### What this task involves
Lift out each line of the data that holds "green".

### Given data
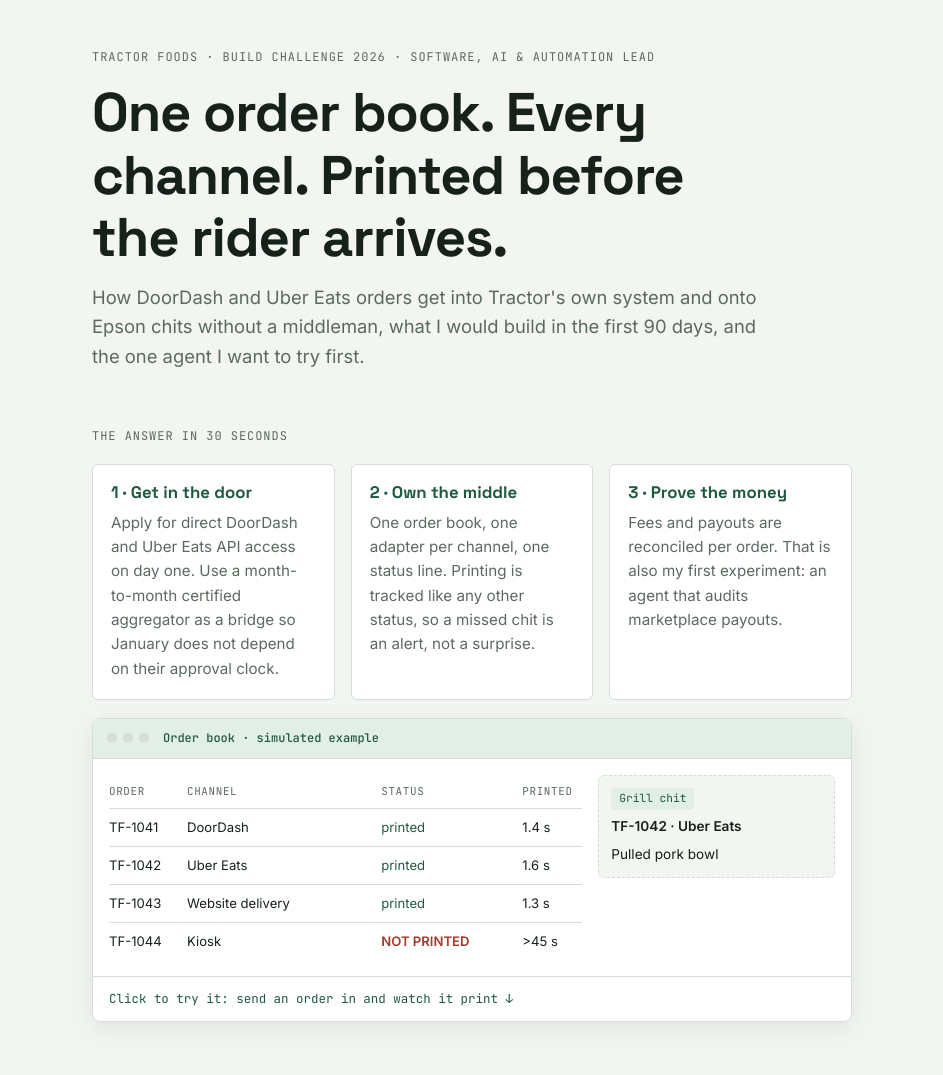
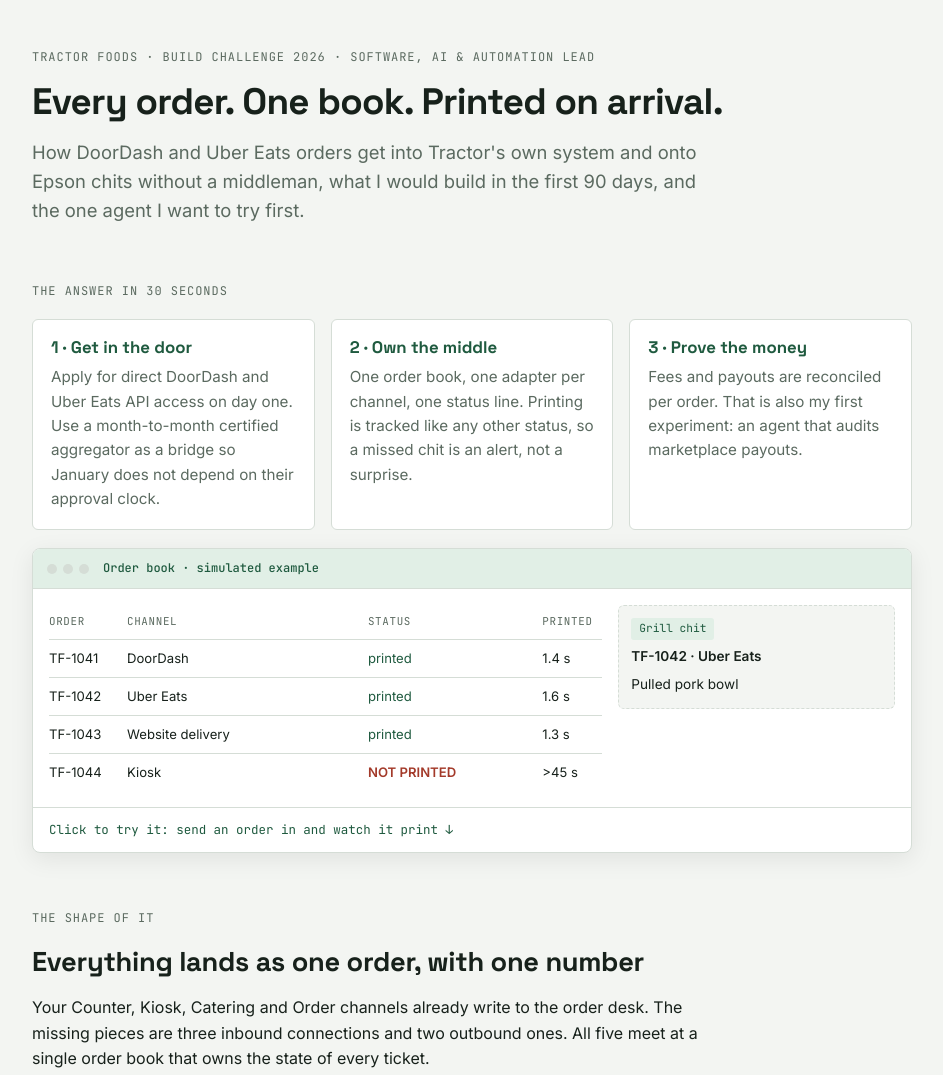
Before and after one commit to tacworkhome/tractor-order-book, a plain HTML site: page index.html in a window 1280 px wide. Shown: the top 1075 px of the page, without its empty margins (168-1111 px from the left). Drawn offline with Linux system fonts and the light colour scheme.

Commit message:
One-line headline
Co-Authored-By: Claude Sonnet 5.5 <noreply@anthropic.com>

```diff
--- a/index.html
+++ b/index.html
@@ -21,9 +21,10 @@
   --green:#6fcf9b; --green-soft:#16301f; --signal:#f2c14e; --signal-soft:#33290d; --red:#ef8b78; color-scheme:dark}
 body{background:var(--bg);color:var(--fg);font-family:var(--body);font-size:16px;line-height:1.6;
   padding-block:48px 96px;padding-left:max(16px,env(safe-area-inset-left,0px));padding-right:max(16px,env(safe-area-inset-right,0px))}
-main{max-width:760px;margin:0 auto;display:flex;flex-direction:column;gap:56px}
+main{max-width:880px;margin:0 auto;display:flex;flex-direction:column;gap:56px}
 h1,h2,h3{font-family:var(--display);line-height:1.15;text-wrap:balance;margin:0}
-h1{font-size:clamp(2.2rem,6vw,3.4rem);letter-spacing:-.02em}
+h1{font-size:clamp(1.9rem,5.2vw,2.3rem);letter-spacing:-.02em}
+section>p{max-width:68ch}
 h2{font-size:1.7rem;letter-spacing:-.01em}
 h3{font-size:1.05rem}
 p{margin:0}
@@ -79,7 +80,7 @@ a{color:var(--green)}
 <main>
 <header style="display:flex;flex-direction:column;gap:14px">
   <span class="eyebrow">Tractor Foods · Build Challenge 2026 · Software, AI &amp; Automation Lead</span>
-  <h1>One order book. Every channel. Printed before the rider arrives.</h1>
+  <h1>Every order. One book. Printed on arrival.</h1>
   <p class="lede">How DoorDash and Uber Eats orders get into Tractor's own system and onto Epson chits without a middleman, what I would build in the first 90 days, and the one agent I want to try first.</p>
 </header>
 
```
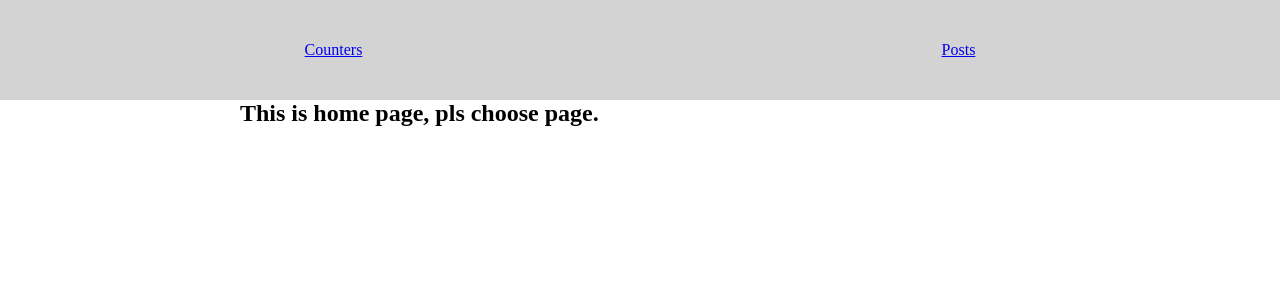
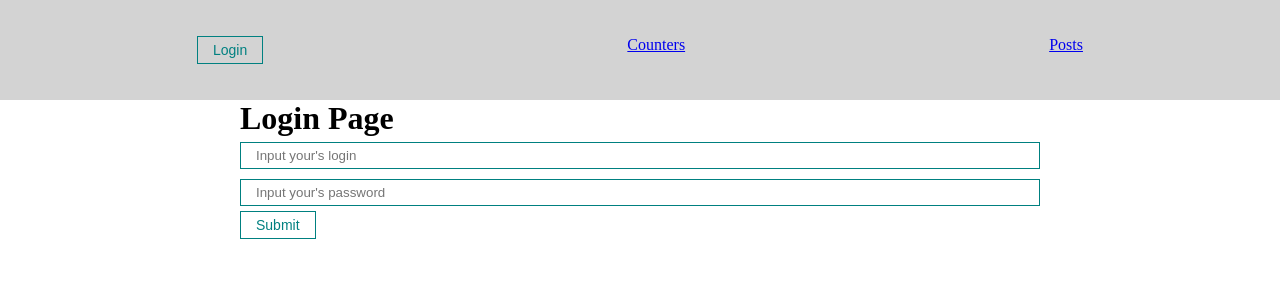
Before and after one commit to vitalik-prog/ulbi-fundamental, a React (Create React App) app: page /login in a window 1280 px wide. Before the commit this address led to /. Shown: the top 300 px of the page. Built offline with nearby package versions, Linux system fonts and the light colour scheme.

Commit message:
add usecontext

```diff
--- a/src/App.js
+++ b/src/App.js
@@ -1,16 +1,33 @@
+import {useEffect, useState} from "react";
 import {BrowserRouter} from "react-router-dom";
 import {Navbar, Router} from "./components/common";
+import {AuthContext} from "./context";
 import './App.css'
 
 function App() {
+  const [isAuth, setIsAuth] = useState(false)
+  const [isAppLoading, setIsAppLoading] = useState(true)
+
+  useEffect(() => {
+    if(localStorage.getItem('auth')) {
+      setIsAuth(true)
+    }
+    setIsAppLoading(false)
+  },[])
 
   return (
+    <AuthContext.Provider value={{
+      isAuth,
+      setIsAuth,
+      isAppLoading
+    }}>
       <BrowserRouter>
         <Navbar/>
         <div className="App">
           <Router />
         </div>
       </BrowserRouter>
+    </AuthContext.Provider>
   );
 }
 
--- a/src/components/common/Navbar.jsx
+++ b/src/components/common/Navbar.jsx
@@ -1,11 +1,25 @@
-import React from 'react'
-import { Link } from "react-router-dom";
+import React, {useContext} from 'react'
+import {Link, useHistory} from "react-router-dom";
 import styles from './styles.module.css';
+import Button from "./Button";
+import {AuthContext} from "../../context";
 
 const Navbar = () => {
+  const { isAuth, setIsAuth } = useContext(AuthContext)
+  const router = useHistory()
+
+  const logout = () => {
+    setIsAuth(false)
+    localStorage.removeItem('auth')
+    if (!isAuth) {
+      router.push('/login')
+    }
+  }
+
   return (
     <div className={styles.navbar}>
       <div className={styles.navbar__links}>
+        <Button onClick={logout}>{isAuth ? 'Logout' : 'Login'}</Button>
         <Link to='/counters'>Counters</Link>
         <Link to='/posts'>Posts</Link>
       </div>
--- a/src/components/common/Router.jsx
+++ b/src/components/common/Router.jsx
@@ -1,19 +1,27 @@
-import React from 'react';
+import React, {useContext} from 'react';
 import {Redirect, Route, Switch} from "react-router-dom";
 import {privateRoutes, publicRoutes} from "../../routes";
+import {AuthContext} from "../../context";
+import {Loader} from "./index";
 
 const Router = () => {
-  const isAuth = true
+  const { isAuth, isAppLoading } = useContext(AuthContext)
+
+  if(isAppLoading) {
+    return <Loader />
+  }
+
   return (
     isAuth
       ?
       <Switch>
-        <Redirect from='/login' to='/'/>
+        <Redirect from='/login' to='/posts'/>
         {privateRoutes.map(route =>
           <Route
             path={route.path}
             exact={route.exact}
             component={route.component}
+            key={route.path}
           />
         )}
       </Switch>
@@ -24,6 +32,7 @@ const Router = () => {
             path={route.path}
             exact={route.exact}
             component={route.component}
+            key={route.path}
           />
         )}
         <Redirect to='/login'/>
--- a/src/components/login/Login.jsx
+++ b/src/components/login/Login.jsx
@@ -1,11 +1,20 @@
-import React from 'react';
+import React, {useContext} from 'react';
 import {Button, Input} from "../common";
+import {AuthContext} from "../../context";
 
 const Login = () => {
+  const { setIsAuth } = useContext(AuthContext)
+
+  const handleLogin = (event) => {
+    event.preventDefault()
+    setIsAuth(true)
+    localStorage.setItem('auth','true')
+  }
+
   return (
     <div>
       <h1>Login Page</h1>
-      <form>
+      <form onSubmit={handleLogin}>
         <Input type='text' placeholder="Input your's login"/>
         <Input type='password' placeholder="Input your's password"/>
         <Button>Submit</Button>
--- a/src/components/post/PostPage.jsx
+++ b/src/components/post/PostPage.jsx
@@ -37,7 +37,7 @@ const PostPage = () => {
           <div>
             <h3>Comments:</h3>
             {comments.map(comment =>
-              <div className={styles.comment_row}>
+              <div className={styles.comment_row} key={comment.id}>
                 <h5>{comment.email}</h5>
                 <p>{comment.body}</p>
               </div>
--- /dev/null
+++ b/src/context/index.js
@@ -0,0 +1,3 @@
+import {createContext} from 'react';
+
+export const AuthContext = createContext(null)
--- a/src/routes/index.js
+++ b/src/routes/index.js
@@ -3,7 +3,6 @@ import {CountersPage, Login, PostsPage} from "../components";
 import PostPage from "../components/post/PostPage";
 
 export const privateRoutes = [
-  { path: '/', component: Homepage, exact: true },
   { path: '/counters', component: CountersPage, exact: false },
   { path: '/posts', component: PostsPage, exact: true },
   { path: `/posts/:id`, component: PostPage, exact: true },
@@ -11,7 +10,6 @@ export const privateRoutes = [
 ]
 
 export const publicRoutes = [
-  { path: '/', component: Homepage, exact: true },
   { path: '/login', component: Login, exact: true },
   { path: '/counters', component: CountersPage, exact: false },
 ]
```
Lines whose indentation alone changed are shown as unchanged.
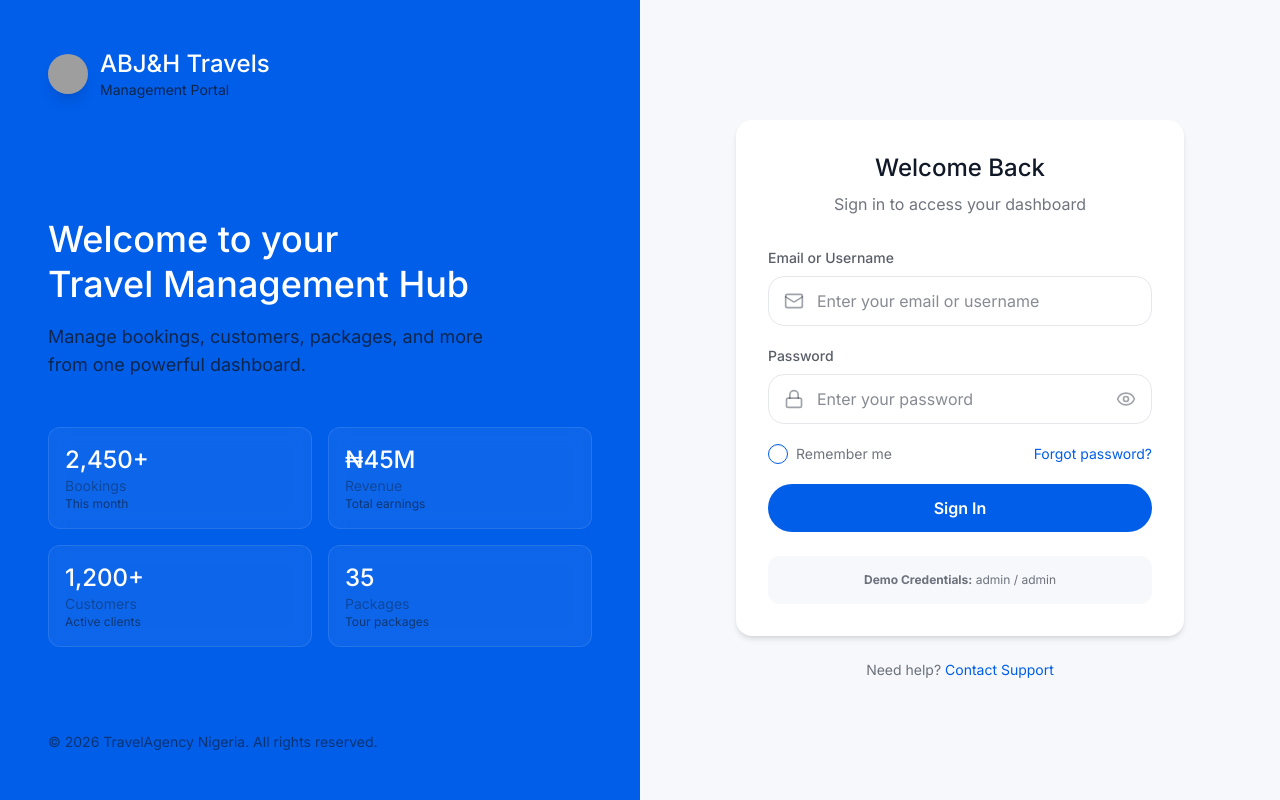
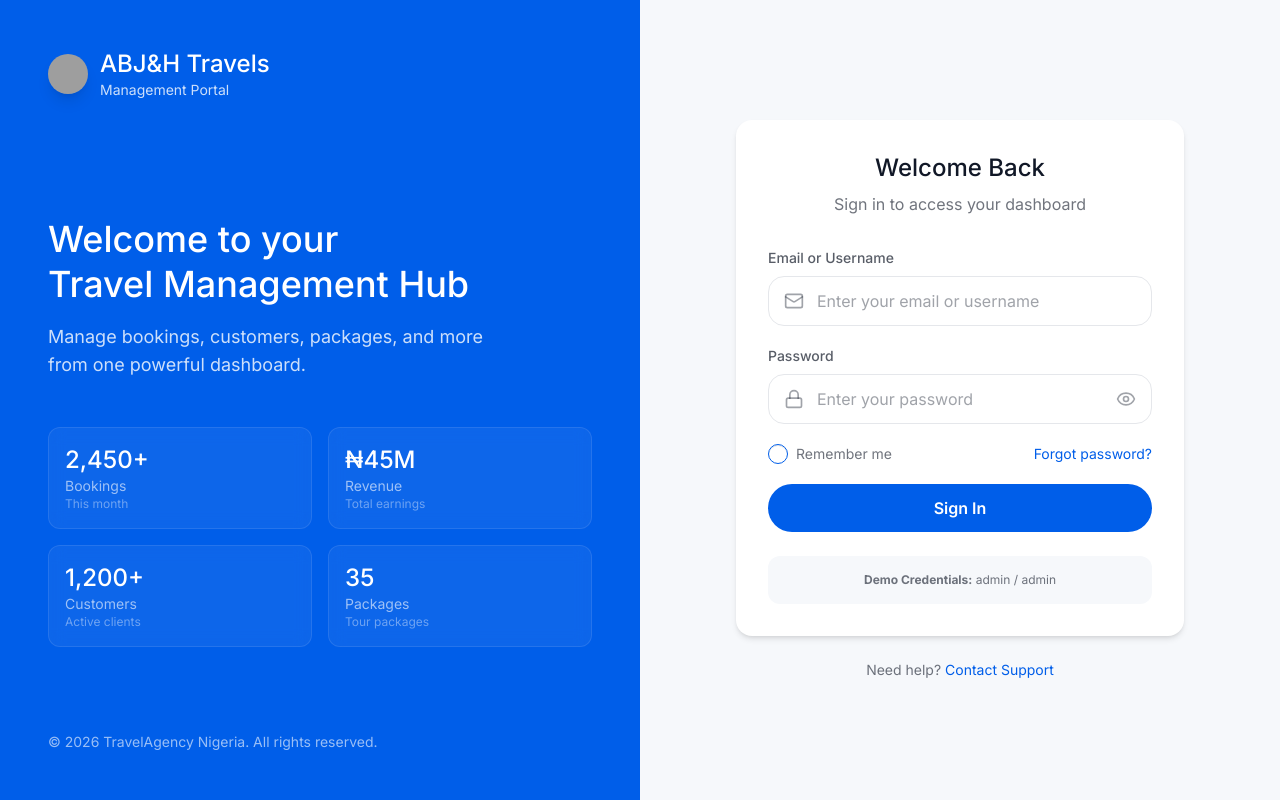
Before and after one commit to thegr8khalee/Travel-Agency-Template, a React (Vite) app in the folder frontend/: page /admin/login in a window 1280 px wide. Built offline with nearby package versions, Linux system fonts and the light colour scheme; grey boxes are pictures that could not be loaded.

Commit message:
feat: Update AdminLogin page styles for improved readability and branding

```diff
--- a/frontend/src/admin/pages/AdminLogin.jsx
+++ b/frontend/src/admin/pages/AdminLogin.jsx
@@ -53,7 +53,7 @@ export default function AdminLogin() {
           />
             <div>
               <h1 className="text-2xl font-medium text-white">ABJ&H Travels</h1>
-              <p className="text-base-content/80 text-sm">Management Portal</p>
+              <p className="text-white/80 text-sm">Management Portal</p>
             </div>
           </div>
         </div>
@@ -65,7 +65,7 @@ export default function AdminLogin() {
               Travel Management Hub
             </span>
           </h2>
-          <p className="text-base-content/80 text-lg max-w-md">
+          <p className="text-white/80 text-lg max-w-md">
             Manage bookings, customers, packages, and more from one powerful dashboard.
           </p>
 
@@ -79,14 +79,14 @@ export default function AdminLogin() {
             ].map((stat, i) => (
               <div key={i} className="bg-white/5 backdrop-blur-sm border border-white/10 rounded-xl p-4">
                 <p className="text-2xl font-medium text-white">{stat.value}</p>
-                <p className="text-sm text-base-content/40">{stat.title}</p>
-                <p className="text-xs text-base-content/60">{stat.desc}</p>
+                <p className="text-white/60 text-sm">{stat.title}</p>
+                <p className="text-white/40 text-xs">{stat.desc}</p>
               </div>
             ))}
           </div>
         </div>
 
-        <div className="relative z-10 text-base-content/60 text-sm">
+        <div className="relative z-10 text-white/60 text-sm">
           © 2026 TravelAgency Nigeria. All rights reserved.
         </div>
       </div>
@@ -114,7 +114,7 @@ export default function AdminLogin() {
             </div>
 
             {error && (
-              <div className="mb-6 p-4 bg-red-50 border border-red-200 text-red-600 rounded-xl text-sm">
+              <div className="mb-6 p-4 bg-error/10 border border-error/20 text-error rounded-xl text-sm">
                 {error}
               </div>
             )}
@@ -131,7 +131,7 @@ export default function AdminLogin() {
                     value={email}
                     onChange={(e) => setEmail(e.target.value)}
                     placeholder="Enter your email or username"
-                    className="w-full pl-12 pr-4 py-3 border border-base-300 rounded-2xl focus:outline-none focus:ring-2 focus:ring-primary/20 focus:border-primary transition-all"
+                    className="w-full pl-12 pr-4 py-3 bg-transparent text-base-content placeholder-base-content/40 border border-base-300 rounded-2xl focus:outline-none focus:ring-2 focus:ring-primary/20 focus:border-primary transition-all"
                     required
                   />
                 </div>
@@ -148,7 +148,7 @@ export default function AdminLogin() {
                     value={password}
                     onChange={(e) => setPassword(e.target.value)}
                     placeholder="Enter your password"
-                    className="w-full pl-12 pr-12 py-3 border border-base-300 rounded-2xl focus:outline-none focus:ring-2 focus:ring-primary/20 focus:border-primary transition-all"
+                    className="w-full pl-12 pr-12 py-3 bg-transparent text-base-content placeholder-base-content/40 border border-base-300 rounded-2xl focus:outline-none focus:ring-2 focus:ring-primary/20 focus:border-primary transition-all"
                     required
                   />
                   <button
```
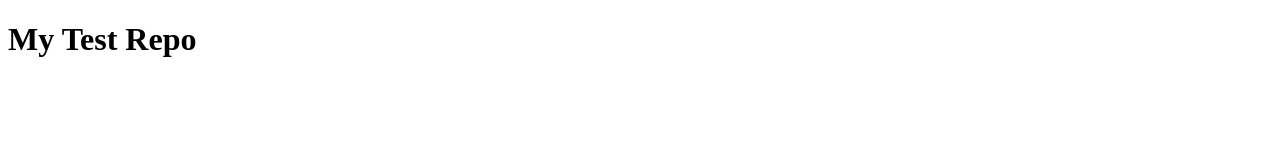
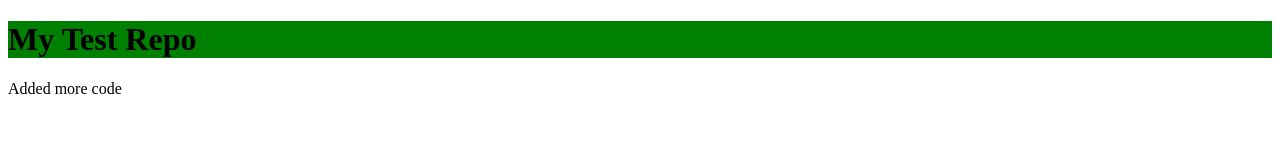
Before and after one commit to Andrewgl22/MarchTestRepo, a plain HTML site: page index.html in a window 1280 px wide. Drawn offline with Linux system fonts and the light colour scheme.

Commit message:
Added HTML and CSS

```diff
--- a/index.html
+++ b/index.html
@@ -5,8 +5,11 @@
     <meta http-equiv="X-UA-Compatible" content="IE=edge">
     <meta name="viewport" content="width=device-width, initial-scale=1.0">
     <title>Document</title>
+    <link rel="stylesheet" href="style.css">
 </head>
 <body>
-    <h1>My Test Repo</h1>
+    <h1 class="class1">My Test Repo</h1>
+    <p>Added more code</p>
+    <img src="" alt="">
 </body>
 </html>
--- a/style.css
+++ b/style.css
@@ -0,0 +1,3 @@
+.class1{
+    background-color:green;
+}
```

### Response to this exercise
   --green:#6fcf9b; --green-soft:#16301f; --signal:#f2c14e; --signal-soft:#33290d; --red:#ef8b78; color-scheme:dark}
@@ -79,7 +80,7 @@ a{color:var(--green)}
+    background-color:green;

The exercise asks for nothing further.